Detroit Tigers Banking On Bruce Rondon’s 104 MPH Fastball To Make Impact In 2013
The duo of Detoit Tigers GM Dave Dombrowski and manager Jim Leyland hasn’t shied away from giving young pitchers a chance to make an impact with the team before, if the situation warranted it – just ask Rick Porcello and former closer-in-waiting Ryan Perry.
Well, such a situation has developed in the upcoming season, with the team needing a new closer after letting human roller-coaster Jose Valverde loose in free agency.
The solution? 22-year old top pitching prospect Bruce Rondon, who will be right in the mix to take over the Tigers’ ninth inning in 2013. Dombrowski did not go as far as simply anointing the righty as the team’s closer, although he was certainly not short on praise for the big 265-pound righty with potentially the biggest arm on the team’s bullpen.
“We hope he wins the job in spring training.
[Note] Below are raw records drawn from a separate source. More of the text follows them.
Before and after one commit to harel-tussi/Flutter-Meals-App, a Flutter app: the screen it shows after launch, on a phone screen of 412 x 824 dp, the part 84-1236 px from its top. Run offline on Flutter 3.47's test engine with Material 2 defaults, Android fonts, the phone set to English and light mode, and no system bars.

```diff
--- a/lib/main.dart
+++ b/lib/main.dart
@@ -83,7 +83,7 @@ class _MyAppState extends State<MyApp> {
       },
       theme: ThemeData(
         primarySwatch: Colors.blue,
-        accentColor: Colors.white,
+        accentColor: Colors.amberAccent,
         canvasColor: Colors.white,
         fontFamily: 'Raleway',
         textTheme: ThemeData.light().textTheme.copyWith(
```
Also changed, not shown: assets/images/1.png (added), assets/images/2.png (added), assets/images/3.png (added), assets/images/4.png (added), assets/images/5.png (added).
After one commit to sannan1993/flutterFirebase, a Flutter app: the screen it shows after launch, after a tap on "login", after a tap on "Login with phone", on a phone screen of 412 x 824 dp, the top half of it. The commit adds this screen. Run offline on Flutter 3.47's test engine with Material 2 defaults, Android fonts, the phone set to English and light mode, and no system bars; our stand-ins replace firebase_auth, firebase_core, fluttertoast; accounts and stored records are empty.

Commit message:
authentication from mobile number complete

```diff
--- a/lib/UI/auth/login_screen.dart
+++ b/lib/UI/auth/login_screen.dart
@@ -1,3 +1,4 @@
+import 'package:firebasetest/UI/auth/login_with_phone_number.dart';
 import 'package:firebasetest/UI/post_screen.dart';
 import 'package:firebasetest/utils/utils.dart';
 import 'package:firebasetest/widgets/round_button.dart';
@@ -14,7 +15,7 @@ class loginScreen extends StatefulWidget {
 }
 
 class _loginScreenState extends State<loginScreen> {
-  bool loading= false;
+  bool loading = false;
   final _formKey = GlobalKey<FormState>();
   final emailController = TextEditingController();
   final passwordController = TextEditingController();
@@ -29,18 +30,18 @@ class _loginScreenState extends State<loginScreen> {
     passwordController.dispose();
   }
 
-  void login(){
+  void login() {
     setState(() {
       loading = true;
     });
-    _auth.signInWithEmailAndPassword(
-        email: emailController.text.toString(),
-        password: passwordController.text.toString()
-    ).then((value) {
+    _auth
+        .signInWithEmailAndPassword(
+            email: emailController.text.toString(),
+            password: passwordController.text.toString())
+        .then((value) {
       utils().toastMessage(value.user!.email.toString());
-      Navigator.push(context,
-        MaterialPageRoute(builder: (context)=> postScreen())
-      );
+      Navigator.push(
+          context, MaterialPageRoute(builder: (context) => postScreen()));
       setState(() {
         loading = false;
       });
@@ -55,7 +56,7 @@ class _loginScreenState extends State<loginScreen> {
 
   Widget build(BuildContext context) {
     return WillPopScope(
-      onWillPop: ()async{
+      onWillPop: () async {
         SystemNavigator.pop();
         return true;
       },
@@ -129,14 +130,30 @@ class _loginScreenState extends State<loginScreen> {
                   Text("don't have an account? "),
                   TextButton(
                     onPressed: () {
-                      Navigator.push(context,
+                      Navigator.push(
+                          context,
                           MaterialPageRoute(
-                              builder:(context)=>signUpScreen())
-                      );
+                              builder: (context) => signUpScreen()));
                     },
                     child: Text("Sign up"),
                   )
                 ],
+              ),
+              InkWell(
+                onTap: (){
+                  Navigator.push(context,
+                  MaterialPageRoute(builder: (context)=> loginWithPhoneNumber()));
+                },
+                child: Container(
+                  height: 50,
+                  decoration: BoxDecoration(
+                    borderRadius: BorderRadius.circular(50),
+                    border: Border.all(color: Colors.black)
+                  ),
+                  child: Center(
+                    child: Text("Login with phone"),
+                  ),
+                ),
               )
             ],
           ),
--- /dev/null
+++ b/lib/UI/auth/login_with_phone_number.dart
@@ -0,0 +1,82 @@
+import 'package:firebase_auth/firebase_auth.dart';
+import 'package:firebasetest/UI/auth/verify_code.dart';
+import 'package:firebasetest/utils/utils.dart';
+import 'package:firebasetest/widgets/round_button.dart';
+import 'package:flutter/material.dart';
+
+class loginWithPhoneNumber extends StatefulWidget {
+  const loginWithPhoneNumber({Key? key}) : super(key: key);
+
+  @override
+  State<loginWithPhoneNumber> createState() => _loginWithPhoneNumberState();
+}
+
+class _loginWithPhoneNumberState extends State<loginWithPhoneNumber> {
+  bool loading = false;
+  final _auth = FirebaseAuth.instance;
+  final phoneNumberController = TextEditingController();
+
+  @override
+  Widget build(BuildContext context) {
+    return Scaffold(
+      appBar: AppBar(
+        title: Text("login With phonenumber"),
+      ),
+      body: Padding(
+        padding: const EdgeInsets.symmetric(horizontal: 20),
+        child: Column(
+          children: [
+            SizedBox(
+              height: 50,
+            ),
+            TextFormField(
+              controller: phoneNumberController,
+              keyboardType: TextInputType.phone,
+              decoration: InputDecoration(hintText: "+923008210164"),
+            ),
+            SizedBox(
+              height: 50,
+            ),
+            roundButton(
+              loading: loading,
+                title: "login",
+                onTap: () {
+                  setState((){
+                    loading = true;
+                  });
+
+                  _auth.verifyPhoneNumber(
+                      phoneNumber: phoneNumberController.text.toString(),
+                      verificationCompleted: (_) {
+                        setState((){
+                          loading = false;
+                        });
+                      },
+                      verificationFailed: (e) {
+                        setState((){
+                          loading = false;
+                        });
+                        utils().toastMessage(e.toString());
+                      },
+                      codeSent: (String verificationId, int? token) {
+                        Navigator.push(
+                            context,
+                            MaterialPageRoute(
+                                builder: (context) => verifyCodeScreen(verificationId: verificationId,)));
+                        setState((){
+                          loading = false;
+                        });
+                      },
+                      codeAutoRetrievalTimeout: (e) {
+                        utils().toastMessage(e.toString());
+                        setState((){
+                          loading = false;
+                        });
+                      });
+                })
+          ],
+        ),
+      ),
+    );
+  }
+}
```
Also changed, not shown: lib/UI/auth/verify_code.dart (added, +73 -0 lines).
I think, in my opinion, he’ll handle it fine.” Those were the GM’s words, and if that doesn’t sound like an inside track in Spring Training, I don’t know what does. The team will be prepared to go with a closer-by-committee if Rondon ends up imploding in the spring, but the team has placed a lot of faith in his development over 2012, especially as it pertains to his secondary pitches.
Although, as Dombrowski says, the primary reason why he will be the favourite is because “his fastball is so good it gets all the play.” What he’s referring to, of course, is the young righty’s blistering fastball, which he aggressively attacks hitters with at speeds consistently in the triple-digits, and as high as 104 mph.
That’s the kind of head-turning number on the radar guns that hasn’t really been seen around the Tigers bullpen since Joel Zumaya was around, and the team certainly hopes that this hard-thrower’s career goes a little more smoothly.
It has so far, as Rondon has zipped through the minors, tearing through three levels in 2012 with a combined 1.52 ERA over 53 innings, striking out batters at a 11.9 K/9 rate and recording 29 saves in the process. His 4.4 BB/9 may be a concern as he takes on the majors in his first time, but the Tigers are hoping that the stuff will be good enough to carry him through.
There’s the optimistic hope among the organization that the rookie will make a Craig Kimbrel-like impact on the AL Central favourites, and though that’s probably too much of a stretch, it would not be surprising to see Rondon have a season like Jordan Walden‘s first full season, in which he emerged as a 32-save closer with a 2.98 ERA, even if consistency was an issue from time to time.
Similar ups-and-downs are to be expected for the prospective closer, but he fits exactly what teams in the league look for in a prototypical closer. If Rondon’s slider and change-up have improved the way the team thinks, the rookie might just tear through the majors in 2013 as he did in the minors.